WHAT YOU HAVE TO DO: Each line of the material below is to be written out exactly. Leave out any picture.

GIVEN RECORDS:
________________________________________

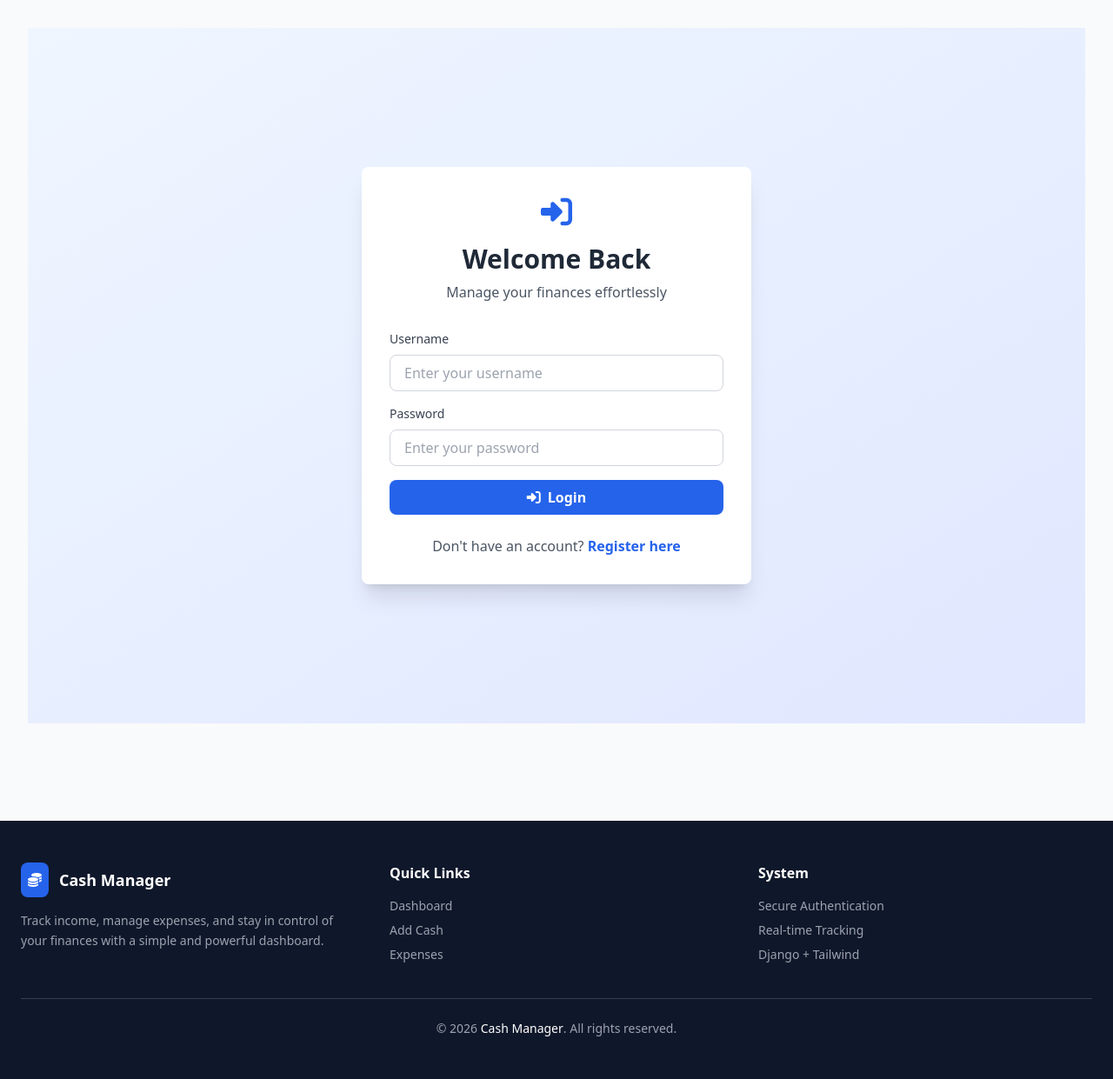
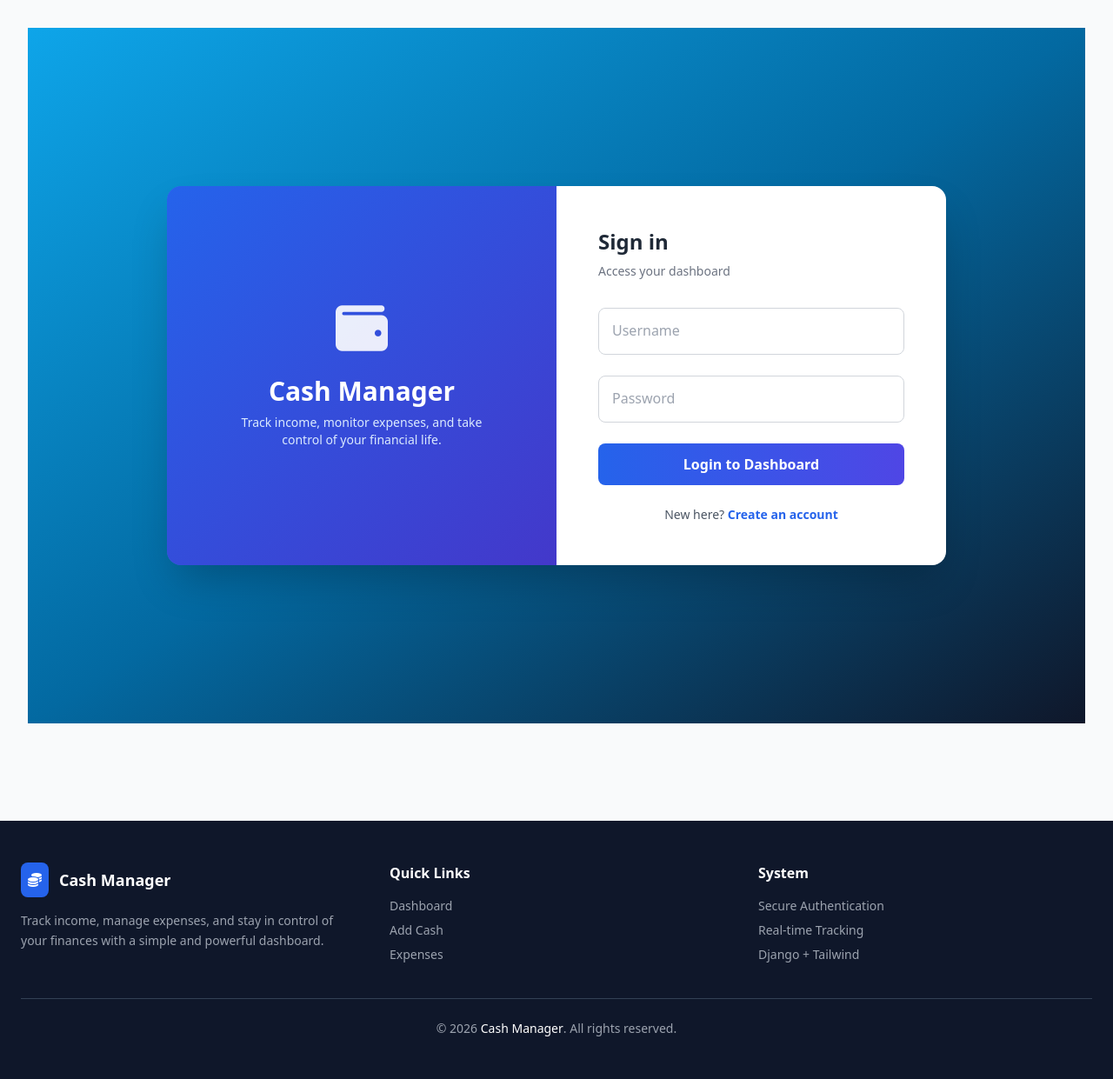
Before and after one commit to Riyadulislamratul/Cash_Management_System, a Django app: page /login/ in a window 1280 px wide. Shown: the whole page at 87% size. Run offline with Django 4.2, Linux system fonts and the light colour scheme; some libraries are stand-ins or nearby versions.

Commit message:
Login page added

```diff
--- a/templates/ManageCash/login.html
+++ b/templates/ManageCash/login.html
@@ -3,49 +3,81 @@
 {% block title %}Login - Cash Manager{% endblock %}
 
 {% block content %}
-<div class="min-h-screen flex items-center justify-center bg-gradient-to-br from-blue-50 to-indigo-100">
-    <div class="w-full max-w-md">
-        <div class="bg-white rounded-lg shadow-xl p-8">
-            <div class="text-center mb-8">
-                <i class="fas fa-sign-in-alt text-4xl text-blue-600 mb-4"></i>
-                <h1 class="text-3xl font-bold text-gray-800">Welcome Back</h1>
-                <p class="text-gray-600 mt-2">Manage your finances effortlessly</p>
-            </div>
+<div class="min-h-screen flex items-center justify-center bg-gradient-to-br from-sky-500 via-sky-700 to-slate-900 px-4">
+    <div class="w-full max-w-4xl bg-white/10 backdrop-blur-lg rounded-2xl shadow-2xl overflow-hidden grid md:grid-cols-2">
+
+        <!-- Left Panel -->
+        <div class="hidden md:flex flex-col justify-center items-center bg-gradient-to-br from-blue-600 to-indigo-700 p-10 text-white">
+            <i class="fas fa-wallet text-6xl mb-6 opacity-90"></i>
+            <h2 class="text-3xl font-bold mb-2">Cash Manager</h2>
+            <p class="text-sm text-blue-100 text-center max-w-xs">
+                Track income, monitor expenses, and take control of your financial life.
+            </p>
+        </div>
+
+        <!-- Right Panel -->
+        <div class="p-8 md:p-12 bg-white">
+            <h1 class="text-2xl font-bold text-gray-800 mb-2">Sign in</h1>
+            <p class="text-sm text-gray-500 mb-8">Access your dashboard</p>
 
             {% if messages %}
                 {% for message in messages %}
-                    <div class="bg-red-100 border border-red-400 text-red-700 px-4 py-3 rounded mb-4">
+                    <div class="mb-4 px-4 py-3 rounded-lg text-sm
+                        {% if message.tags == 'error' %}
+                            bg-red-100 text-red-700 border border-red-300
+                        {% else %}
+                            bg-blue-100 text-blue-700 border border-blue-300
+                        {% endif %}
+                    ">
                         {{ message }}
                     </div>
                 {% endfor %}
             {% endif %}
 
-            <form method="POST" class="space-y-4">
+            <form method="POST" class="space-y-6">
                 {% csrf_token %}
 
-                <div>
-                    <label class="block text-sm font-medium text-gray-700 mb-2">Username</label>
-                    <input type="text" name="username" class="w-full px-4 py-2 border border-gray-300 rounded-lg focus:outline-none focus:ring-2 focus:ring-blue-500"
-                           placeholder="Enter your username" required>
+                <!-- Username -->
+                <div class="relative">
+                    <input type="text" name="username" required
+                           class="peer w-full px-4 pt-5 pb-2 border border-gray-300 rounded-lg focus:ring-2 focus:ring-blue-500 focus:outline-none"
+                           placeholder=" ">
+                    <label class="absolute left-4 top-2 text-sm text-gray-500 transition-all
+                                  peer-placeholder-shown:top-3.5 peer-placeholder-shown:text-base
+                                  peer-placeholder-shown:text-gray-400
+                                  peer-focus:top-2 peer-focus:text-sm peer-focus:text-blue-600">
+                        Username
+                    </label>
                 </div>
 
-                <div>
-                    <label class="block text-sm font-medium text-gray-700 mb-2">Password</label>
-                    <input type="password" name="password" class="w-full px-4 py-2 border border-gray-300 rounded-lg focus:outline-none focus:ring-2 focus:ring-blue-500"
-                           placeholder="Enter your password" required>
+                <!-- Password -->
+                <div class="relative">
+                    <input type="password" name="password" required
+                           class="peer w-full px-4 pt-5 pb-2 border border-gray-300 rounded-lg focus:ring-2 focus:ring-blue-500 focus:outline-none"
+                           placeholder=" ">
+                    <label class="absolute left-4 top-2 text-sm text-gray-500 transition-all
+                                  peer-placeholder-shown:top-3.5 peer-placeholder-shown:text-base
+                                  peer-placeholder-shown:text-gray-400
+                                  peer-focus:top-2 peer-focus:text-sm peer-focus:text-blue-600">
+                        Password
+                    </label>
                 </div>
 
-                <button type="submit" class="w-full bg-blue-600 hover:bg-blue-700 text-white font-bold py-2 px-4 rounded-lg transition duration-200">
-                    <i class="fas fa-sign-in-alt mr-2"></i>Login
+                <!-- Button -->
+                <button type="submit"
+                        class="w-full bg-gradient-to-r from-blue-600 to-indigo-600 text-white py-3 rounded-lg font-semibold hover:opacity-90 transition">
+                    Login to Dashboard
                 </button>
             </form>
 
-            <div class="mt-6 text-center">
-                <p class="text-gray-600">Don't have an account?
-                    <a href="{% url 'register' %}" class="text-blue-600 hover:text-blue-700 font-semibold">Register here</a>
-                </p>
-            </div>
+            <p class="mt-6 text-sm text-center text-gray-600">
+                New here?
+                <a href="{% url 'register' %}" class="text-blue-600 font-semibold hover:underline">
+                    Create an account
+                </a>
+            </p>
         </div>
+
     </div>
 </div>
 {% endblock %}
```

________________________________________

EXPECTED OUTPUT:
Before and after one commit to Riyadulislamratul/Cash_Management_System, a Django app: page /login/ in a window 1280 px wide. Shown: the whole page at 87% size. Run offline with Django 4.2, Linux system fonts and the light colour scheme; some libraries are stand-ins or nearby versions.

Commit message:
Login page added

```diff
--- a/templates/ManageCash/login.html
+++ b/templates/ManageCash/login.html
@@ -3,49 +3,81 @@
 {% block title %}Login - Cash Manager{% endblock %}
 
 {% block content %}
-<div class="min-h-screen flex items-center justify-center bg-gradient-to-br from-blue-50 to-indigo-100">
-    <div class="w-full max-w-md">
-        <div class="bg-white rounded-lg shadow-xl p-8">
-            <div class="text-center mb-8">
-                <i class="fas fa-sign-in-alt text-4xl text-blue-600 mb-4"></i>
-                <h1 class="text-3xl font-bold text-gray-800">Welcome Back</h1>
-                <p class="text-gray-600 mt-2">Manage your finances effortlessly</p>
-            </div>
+<div class="min-h-screen flex items-center justify-center bg-gradient-to-br from-sky-500 via-sky-700 to-slate-900 px-4">
+    <div class="w-full max-w-4xl bg-white/10 backdrop-blur-lg rounded-2xl shadow-2xl overflow-hidden grid md:grid-cols-2">
+
+        <!-- Left Panel -->
+        <div class="hidden md:flex flex-col justify-center items-center bg-gradient-to-br from-blue-600 to-indigo-700 p-10 text-white">
+            <i class="fas fa-wallet text-6xl mb-6 opacity-90"></i>
+            <h2 class="text-3xl font-bold mb-2">Cash Manager</h2>
+            <p class="text-sm text-blue-100 text-center max-w-xs">
+                Track income, monitor expenses, and take control of your financial life.
+            </p>
+        </div>
+
+        <!-- Right Panel -->
+        <div class="p-8 md:p-12 bg-white">
+            <h1 class="text-2xl font-bold text-gray-800 mb-2">Sign in</h1>
+            <p class="text-sm text-gray-500 mb-8">Access your dashboard</p>
 
             {% if messages %}
                 {% for message in messages %}
-                    <div class="bg-red-100 border border-red-400 text-red-700 px-4 py-3 rounded mb-4">
+                    <div class="mb-4 px-4 py-3 rounded-lg text-sm
+                        {% if message.tags == 'error' %}
+                            bg-red-100 text-red-700 border border-red-300
+                        {% else %}
+                            bg-blue-100 text-blue-700 border border-blue-300
+                        {% endif %}
+                    ">
                         {{ message }}
                     </div>
                 {% endfor %}
             {% endif %}
 
-            <form method="POST" class="space-y-4">
+            <form method="POST" class="space-y-6">
                 {% csrf_token %}
 
-                <div>
-                    <label class="block text-sm font-medium text-gray-700 mb-2">Username</label>
-                    <input type="text" name="username" class="w-full px-4 py-2 border border-gray-300 rounded-lg focus:outline-none focus:ring-2 focus:ring-blue-500"
-                           placeholder="Enter your username" required>
+                <!-- Username -->
+                <div class="relative">
+                    <input type="text" name="username" required
+                           class="peer w-full px-4 pt-5 pb-2 border border-gray-300 rounded-lg focus:ring-2 focus:ring-blue-500 focus:outline-none"
+                           placeholder=" ">
+                    <label class="absolute left-4 top-2 text-sm text-gray-500 transition-all
+                                  peer-placeholder-shown:top-3.5 peer-placeholder-shown:text-base
+                                  peer-placeholder-shown:text-gray-400
+                                  peer-focus:top-2 peer-focus:text-sm peer-focus:text-blue-600">
+                        Username
+                    </label>
                 </div>
 
-                <div>
-                    <label class="block text-sm font-medium text-gray-700 mb-2">Password</label>
-                    <input type="password" name="password" class="w-full px-4 py-2 border border-gray-300 rounded-lg focus:outline-none focus:ring-2 focus:ring-blue-500"
-                           placeholder="Enter your password" required>
+                <!-- Password -->
+                <div class="relative">
+                    <input type="password" name="password" required
+                           class="peer w-full px-4 pt-5 pb-2 border border-gray-300 rounded-lg focus:ring-2 focus:ring-blue-500 focus:outline-none"
+                           placeholder=" ">
+                    <label class="absolute left-4 top-2 text-sm text-gray-500 transition-all
+                                  peer-placeholder-shown:top-3.5 peer-placeholder-shown:text-base
+                                  peer-placeholder-shown:text-gray-400
+                                  peer-focus:top-2 peer-focus:text-sm peer-focus:text-blue-600">
+                        Password
+                    </label>
                 </div>
 
-                <button type="submit" class="w-full bg-blue-600 hover:bg-blue-700 text-white font-bold py-2 px-4 rounded-lg transition duration-200">
-                    <i class="fas fa-sign-in-alt mr-2"></i>Login
+                <!-- Button -->
+                <button type="submit"
+                        class="w-full bg-gradient-to-r from-blue-600 to-indigo-600 text-white py-3 rounded-lg font-semibold hover:opacity-90 transition">
+                    Login to Dashboard
                 </button>
             </form>
 
-            <div class="mt-6 text-center">
-                <p class="text-gray-600">Don't have an account?
-                    <a href="{% url 'register' %}" class="text-blue-600 hover:text-blue-700 font-semibold">Register here</a>
-                </p>
-            </div>
+            <p class="mt-6 text-sm text-center text-gray-600">
+                New here?
+                <a href="{% url 'register' %}" class="text-blue-600 font-semibold hover:underline">
+                    Create an account
+                </a>
+            </p>
         </div>
+
     </div>
 </div>
 {% endblock %}
```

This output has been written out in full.